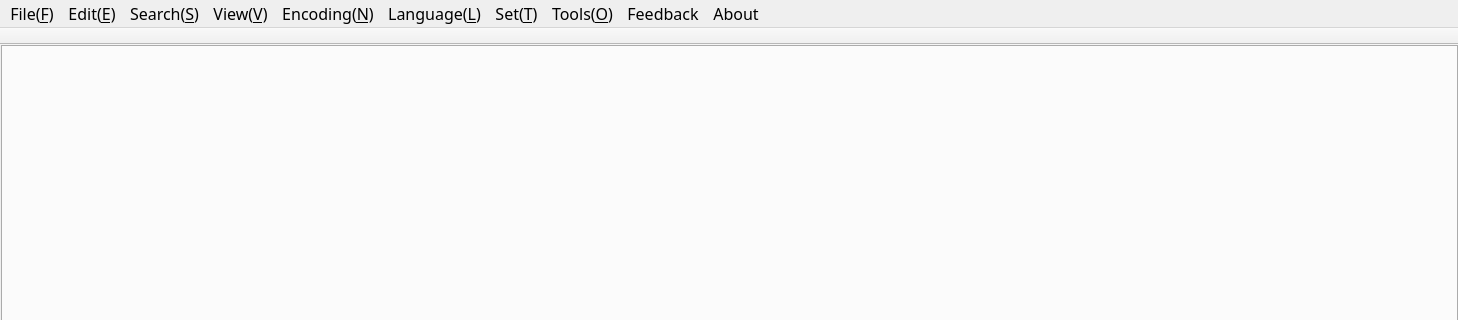
Old version of the form src/cceditor/ccnotepad.ui in the repository cxasm/notepad--; both pictures show x 0 to 1458 and y 0 to 320 of the 1458 by 789 pixel window.
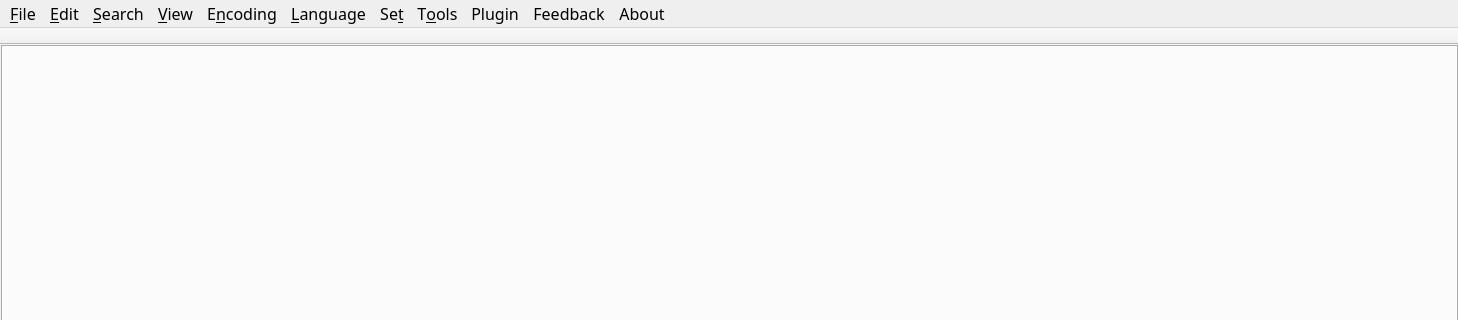
New version of the form. Icons and pictures are not drawn.

What changed in the file:
```diff
--- a/src/cceditor/ccnotepad.ui
+++ b/src/cceditor/ccnotepad.ui
@@ -79,7 +79,7 @@
      <x>0</x>
      <y>0</y>
      <width>1458</width>
-     <height>23</height>
+     <height>27</height>
     </rect>
    </property>
    <widget class="QMenu" name="menuFile">
@@ -87,7 +87,7 @@
      <enum>Qt::LeftToRight</enum>
     </property>
     <property name="title">
-     <string>File(&amp;F)</string>
+     <string>&amp;File</string>
     </property>
     <addaction name="actionNewFile"/>
     <addaction name="actionOpenFile"/>
@@ -103,7 +103,7 @@
      <enum>Qt::LeftToRight</enum>
     </property>
     <property name="title">
-     <string>Edit(&amp;E)</string>
+     <string>&amp;Edit</string>
     </property>
     <widget class="QMenu" name="menuformat_conversion">
      <property name="title">
@@ -180,7 +180,7 @@
    </widget>
    <widget class="QMenu" name="menuSearch">
     <property name="title">
-     <string>Search(&amp;S)</string>
+     <string>&amp;Search</string>
     </property>
     <widget class="QMenu" name="menuBook_Mark">
      <property name="title">
@@ -204,7 +204,7 @@
    </widget>
    <widget class="QMenu" name="menuView">
     <property name="title">
-     <string>View(&amp;V)</string>
+     <string>&amp;View</string>
     </property>
     <widget class="QMenu" name="menudisplay_symbols">
      <property name="title">
@@ -232,7 +232,7 @@
    </widget>
    <widget class="QMenu" name="menuCode">
     <property name="title">
-     <string>Encoding(&amp;N)</string>
+     <string>E&amp;ncoding</string>
     </property>
     <widget class="QMenu" name="menuASNI">
      <property name="title">
@@ -263,7 +263,7 @@
    </widget>
    <widget class="QMenu" name="menuLanguage">
     <property name="title">
-     <string>Language(&amp;L)</string>
+     <string>&amp;Language</string>
     </property>
     <widget class="QMenu" name="menuP">
      <property name="title">
@@ -466,7 +466,7 @@
    </widget>
    <widget class="QMenu" name="menuSet">
     <property name="title">
-     <string>Set(&amp;T)</string>
+     <string>Se&amp;t</string>
     </property>
     <widget class="QMenu" name="menuLanguage_2">
      <property name="title">
@@ -495,9 +495,15 @@
    </widget>
    <widget class="QMenu" name="menuTools">
     <property name="title">
-     <string>Tools(&amp;O)</string>
+     <string>T&amp;ools</string>
     </property>
    </widget>
+   <widget class="QMenu" name="menuPlugin">
+    <property name="title">
+     <string>Plugin</string>
+    </property>
+    <addaction name="actionPlugin_Manager"/>
+   </widget>
    <addaction name="menuFile"/>
    <addaction name="menuEdit"/>
    <addaction name="menuSearch"/>
@@ -506,6 +512,8 @@
    <addaction name="menuLanguage"/>
    <addaction name="menuSet"/>
    <addaction name="menuTools"/>
+   <addaction name="menuPlugin"/>
+   <addaction name="menuCompare"/>
    <addaction name="menuAbout"/>
    <addaction name="menuAbout_2"/>
   </widget>
```
Left out of the diff: 87 changed lines with no effect on the pictures.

______________________________

Pictures stay out of the copy; please restate every record above exactly.

ANSWER SECTION:
Old version of the form src/cceditor/ccnotepad.ui in the repository cxasm/notepad--; both pictures show x 0 to 1458 and y 0 to 320 of the 1458 by 789 pixel window.
New version of the form. Icons and pictures are not drawn.

What changed in the file:
```diff
--- a/src/cceditor/ccnotepad.ui
+++ b/src/cceditor/ccnotepad.ui
@@ -79,7 +79,7 @@
      <x>0</x>
      <y>0</y>
      <width>1458</width>
-     <height>23</height>
+     <height>27</height>
     </rect>
    </property>
    <widget class="QMenu" name="menuFile">
@@ -87,7 +87,7 @@
      <enum>Qt::LeftToRight</enum>
     </property>
     <property name="title">
-     <string>File(&amp;F)</string>
+     <string>&amp;File</string>
     </property>
     <addaction name="actionNewFile"/>
     <addaction name="actionOpenFile"/>
@@ -103,7 +103,7 @@
      <enum>Qt::LeftToRight</enum>
     </property>
     <property name="title">
-     <string>Edit(&amp;E)</string>
+     <string>&amp;Edit</string>
     </property>
     <widget class="QMenu" name="menuformat_conversion">
      <property name="title">
@@ -180,7 +180,7 @@
    </widget>
    <widget class="QMenu" name="menuSearch">
     <property name="title">
-     <string>Search(&amp;S)</string>
+     <string>&amp;Search</string>
     </property>
     <widget class="QMenu" name="menuBook_Mark">
      <property name="title">
@@ -204,7 +204,7 @@
    </widget>
    <widget class="QMenu" name="menuView">
     <property name="title">
-     <string>View(&amp;V)</string>
+     <string>&amp;View</string>
     </property>
     <widget class="QMenu" name="menudisplay_symbols">
      <property name="title">
@@ -232,7 +232,7 @@
    </widget>
    <widget class="QMenu" name="menuCode">
     <property name="title">
-     <string>Encoding(&amp;N)</string>
+     <string>E&amp;ncoding</string>
     </property>
     <widget class="QMenu" name="menuASNI">
      <property name="title">
@@ -263,7 +263,7 @@
    </widget>
    <widget class="QMenu" name="menuLanguage">
     <property name="title">
-     <string>Language(&amp;L)</string>
+     <string>&amp;Language</string>
     </property>
     <widget class="QMenu" name="menuP">
      <property name="title">
@@ -466,7 +466,7 @@
    </widget>
    <widget class="QMenu" name="menuSet">
     <property name="title">
-     <string>Set(&amp;T)</string>
+     <string>Se&amp;t</string>
     </property>
     <widget class="QMenu" name="menuLanguage_2">
      <property name="title">
@@ -495,9 +495,15 @@
    </widget>
    <widget class="QMenu" name="menuTools">
     <property name="title">
-     <string>Tools(&amp;O)</string>
+     <string>T&amp;ools</string>
     </property>
    </widget>
+   <widget class="QMenu" name="menuPlugin">
+    <property name="title">
+     <string>Plugin</string>
+    </property>
+    <addaction name="actionPlugin_Manager"/>
+   </widget>
    <addaction name="menuFile"/>
    <addaction name="menuEdit"/>
    <addaction name="menuSearch"/>
@@ -506,6 +512,8 @@
    <addaction name="menuLanguage"/>
    <addaction name="menuSet"/>
    <addaction name="menuTools"/>
+   <addaction name="menuPlugin"/>
+   <addaction name="menuCompare"/>
    <addaction name="menuAbout"/>
    <addaction name="menuAbout_2"/>
   </widget>
```
Left out of the diff: 87 changed lines with no effect on the pictures.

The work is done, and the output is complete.